◆ WORK ORDER: Search the listing for the string "boards" and copy every line that contains it.

◆ ENTRIES SHOWN:
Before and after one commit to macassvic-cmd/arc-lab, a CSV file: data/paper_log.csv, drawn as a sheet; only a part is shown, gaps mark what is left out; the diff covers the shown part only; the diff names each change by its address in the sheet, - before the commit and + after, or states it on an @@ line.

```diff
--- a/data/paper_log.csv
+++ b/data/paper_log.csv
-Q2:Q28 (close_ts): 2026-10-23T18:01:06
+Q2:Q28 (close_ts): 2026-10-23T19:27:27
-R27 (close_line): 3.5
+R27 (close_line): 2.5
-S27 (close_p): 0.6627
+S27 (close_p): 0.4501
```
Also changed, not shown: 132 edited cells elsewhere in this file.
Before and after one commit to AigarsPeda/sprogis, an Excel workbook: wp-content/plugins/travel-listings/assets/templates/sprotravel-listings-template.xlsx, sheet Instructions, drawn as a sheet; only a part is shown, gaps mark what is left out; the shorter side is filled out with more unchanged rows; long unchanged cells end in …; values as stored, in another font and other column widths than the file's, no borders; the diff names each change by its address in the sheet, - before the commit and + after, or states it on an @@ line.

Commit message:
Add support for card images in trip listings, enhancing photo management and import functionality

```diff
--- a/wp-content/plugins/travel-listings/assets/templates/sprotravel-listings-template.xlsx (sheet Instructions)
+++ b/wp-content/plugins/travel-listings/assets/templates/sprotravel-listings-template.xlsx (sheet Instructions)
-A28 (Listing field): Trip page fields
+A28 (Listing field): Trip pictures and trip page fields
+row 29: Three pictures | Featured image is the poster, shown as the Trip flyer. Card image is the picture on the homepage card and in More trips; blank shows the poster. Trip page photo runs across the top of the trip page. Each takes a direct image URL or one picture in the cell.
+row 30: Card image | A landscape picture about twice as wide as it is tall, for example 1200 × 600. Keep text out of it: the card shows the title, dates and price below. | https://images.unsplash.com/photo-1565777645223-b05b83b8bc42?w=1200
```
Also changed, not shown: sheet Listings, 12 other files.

...

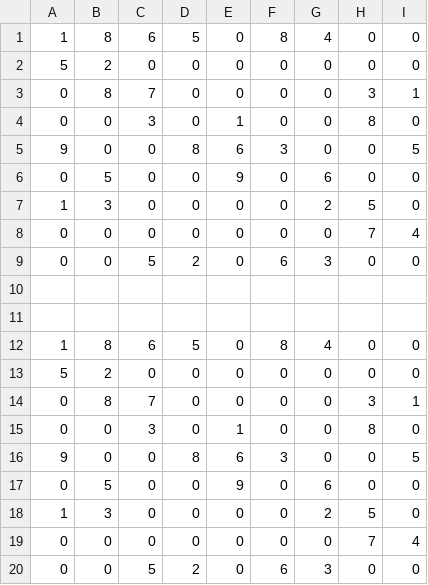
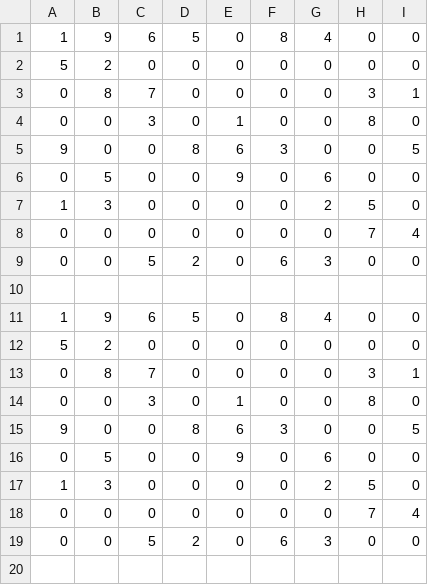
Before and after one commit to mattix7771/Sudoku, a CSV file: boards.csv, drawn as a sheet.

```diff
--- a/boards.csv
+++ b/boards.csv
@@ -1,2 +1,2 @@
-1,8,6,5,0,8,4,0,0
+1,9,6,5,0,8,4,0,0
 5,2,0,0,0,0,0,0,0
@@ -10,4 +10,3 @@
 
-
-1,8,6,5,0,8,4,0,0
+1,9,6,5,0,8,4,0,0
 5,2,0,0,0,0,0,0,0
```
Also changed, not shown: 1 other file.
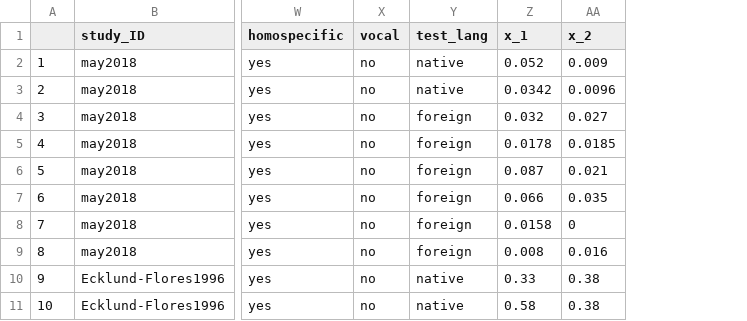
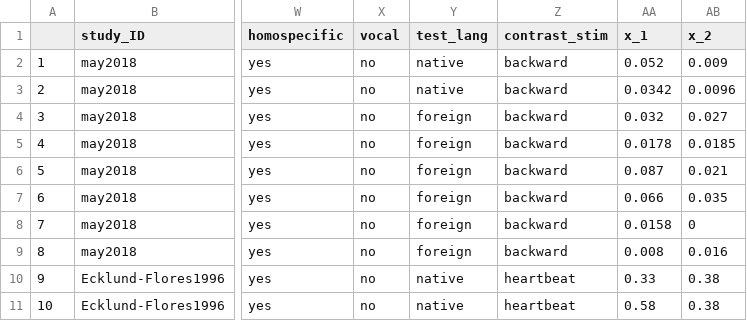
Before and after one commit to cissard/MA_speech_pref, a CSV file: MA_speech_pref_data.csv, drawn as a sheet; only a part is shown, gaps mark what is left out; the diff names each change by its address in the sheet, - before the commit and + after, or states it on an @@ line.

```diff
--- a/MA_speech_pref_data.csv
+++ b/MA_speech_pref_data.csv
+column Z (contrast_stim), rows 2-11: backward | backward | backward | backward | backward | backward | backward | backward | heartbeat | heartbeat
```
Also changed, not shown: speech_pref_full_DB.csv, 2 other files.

---

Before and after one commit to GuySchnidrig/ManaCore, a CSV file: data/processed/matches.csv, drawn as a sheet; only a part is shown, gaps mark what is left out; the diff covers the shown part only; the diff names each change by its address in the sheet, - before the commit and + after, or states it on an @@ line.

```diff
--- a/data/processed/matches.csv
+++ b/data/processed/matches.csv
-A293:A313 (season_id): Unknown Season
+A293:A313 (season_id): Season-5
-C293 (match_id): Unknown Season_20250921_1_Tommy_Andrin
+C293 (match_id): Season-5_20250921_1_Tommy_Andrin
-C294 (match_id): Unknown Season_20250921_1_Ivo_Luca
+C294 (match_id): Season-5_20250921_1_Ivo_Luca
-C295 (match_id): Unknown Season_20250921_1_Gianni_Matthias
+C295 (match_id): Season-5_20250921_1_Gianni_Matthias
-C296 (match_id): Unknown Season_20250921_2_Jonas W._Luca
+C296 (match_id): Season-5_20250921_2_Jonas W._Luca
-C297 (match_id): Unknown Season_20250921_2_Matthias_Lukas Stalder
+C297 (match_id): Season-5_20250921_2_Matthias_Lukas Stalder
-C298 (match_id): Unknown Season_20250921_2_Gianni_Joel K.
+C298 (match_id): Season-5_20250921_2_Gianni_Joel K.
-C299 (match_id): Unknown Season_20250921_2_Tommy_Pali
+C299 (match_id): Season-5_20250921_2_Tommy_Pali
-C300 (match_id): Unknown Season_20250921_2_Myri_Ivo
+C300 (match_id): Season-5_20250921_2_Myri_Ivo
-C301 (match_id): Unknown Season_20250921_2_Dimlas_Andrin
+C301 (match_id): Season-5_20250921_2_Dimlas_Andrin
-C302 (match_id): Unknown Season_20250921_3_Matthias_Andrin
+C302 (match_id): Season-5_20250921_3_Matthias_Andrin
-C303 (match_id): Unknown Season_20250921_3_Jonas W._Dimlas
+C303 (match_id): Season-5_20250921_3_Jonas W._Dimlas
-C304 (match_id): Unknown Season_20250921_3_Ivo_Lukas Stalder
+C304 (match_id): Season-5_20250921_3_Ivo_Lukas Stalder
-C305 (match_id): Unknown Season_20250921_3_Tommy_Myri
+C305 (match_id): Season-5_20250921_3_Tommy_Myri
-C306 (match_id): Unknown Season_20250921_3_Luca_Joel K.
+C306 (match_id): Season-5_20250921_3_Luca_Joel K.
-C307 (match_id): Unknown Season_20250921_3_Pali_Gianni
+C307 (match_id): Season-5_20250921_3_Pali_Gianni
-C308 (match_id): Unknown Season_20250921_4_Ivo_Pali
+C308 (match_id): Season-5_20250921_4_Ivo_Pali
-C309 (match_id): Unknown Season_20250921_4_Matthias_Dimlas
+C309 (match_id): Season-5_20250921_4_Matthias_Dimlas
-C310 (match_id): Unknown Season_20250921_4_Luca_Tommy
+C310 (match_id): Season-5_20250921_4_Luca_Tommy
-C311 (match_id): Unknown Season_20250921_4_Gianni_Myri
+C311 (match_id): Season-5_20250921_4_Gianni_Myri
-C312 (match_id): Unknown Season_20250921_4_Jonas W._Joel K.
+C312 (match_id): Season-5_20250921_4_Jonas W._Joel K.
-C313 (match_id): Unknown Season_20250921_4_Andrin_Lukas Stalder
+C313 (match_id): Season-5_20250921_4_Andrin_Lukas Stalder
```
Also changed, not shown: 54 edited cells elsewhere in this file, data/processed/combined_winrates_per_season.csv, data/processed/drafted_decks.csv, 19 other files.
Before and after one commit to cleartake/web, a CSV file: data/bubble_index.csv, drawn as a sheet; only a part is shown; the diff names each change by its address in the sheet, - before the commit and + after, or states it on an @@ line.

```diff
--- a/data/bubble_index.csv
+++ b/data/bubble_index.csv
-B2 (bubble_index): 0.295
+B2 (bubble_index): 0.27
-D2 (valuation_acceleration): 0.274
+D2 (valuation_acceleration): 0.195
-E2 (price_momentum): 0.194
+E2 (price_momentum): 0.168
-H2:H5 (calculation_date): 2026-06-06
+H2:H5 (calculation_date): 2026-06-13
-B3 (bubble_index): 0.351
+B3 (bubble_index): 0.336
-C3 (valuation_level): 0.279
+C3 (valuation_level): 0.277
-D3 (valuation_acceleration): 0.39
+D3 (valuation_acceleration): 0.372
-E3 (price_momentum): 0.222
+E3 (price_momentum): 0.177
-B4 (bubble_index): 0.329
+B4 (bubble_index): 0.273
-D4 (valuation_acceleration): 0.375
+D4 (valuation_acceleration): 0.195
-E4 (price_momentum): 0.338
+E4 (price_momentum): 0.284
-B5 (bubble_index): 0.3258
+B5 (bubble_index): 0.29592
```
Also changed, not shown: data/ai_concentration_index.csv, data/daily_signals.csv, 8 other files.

◆ SOLUTION TO THIS PROBLEM:
Before and after one commit to mattix7771/Sudoku, a CSV file: boards.csv, drawn as a sheet.
--- a/boards.csv
+++ b/boards.csv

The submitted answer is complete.